▶ **Your objective**
Scan the data below and report how many lines include the word "Parch". Nothing else is wanted.

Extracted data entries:
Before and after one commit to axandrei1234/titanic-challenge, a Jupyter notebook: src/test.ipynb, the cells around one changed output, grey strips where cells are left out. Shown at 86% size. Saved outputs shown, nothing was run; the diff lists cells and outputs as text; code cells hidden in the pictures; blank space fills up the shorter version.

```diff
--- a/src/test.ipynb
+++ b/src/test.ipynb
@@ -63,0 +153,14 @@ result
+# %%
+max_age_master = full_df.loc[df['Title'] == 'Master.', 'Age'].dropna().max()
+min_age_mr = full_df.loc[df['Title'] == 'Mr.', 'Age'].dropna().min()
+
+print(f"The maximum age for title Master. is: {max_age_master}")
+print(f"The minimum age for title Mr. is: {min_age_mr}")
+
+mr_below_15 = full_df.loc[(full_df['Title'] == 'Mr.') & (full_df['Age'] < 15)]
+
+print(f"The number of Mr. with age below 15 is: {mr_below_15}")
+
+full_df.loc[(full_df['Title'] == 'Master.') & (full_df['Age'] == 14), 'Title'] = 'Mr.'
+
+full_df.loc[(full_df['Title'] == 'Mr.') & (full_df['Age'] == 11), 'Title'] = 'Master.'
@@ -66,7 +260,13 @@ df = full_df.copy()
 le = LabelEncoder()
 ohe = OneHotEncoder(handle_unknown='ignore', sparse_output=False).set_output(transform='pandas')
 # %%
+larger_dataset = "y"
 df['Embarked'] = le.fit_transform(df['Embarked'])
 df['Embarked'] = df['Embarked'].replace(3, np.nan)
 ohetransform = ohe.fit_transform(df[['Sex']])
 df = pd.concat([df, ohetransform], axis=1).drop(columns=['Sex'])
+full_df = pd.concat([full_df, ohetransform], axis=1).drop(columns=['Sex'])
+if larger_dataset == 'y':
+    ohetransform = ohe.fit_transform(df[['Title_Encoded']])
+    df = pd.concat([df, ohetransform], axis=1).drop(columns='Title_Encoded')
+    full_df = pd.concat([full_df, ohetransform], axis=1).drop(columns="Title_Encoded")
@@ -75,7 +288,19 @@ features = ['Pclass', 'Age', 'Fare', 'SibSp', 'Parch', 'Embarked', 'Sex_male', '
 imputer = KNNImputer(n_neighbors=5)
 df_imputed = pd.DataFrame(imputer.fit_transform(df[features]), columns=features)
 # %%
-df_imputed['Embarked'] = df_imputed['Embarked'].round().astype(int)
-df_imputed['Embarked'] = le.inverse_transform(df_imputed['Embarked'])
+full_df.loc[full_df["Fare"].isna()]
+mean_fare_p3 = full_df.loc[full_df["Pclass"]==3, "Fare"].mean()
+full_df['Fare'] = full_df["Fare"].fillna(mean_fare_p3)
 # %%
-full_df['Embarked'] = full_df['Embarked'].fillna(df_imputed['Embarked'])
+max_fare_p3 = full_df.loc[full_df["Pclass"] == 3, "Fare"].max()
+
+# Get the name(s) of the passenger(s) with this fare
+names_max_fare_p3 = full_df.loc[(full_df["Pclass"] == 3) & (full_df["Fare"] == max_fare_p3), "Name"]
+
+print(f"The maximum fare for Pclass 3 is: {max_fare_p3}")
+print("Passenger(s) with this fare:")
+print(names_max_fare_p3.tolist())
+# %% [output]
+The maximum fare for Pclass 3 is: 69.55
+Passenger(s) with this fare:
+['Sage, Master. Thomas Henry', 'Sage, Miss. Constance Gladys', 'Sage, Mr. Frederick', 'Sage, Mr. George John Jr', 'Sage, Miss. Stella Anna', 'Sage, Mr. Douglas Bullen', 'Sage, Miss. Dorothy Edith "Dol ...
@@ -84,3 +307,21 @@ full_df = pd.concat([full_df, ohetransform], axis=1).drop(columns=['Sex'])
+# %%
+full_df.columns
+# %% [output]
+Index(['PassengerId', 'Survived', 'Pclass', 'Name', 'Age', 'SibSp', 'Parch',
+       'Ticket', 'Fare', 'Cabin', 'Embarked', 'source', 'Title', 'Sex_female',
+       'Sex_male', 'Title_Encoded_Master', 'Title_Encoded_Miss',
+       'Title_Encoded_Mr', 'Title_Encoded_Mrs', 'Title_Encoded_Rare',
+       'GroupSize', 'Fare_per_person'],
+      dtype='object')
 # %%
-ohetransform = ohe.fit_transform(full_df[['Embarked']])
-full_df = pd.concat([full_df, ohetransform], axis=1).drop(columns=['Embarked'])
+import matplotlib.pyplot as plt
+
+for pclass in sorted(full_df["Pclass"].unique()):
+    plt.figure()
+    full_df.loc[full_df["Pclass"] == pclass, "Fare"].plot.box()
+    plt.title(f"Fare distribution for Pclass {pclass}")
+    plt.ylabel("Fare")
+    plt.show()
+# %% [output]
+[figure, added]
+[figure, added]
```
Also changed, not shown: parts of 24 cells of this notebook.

▶ **Response to this task**
2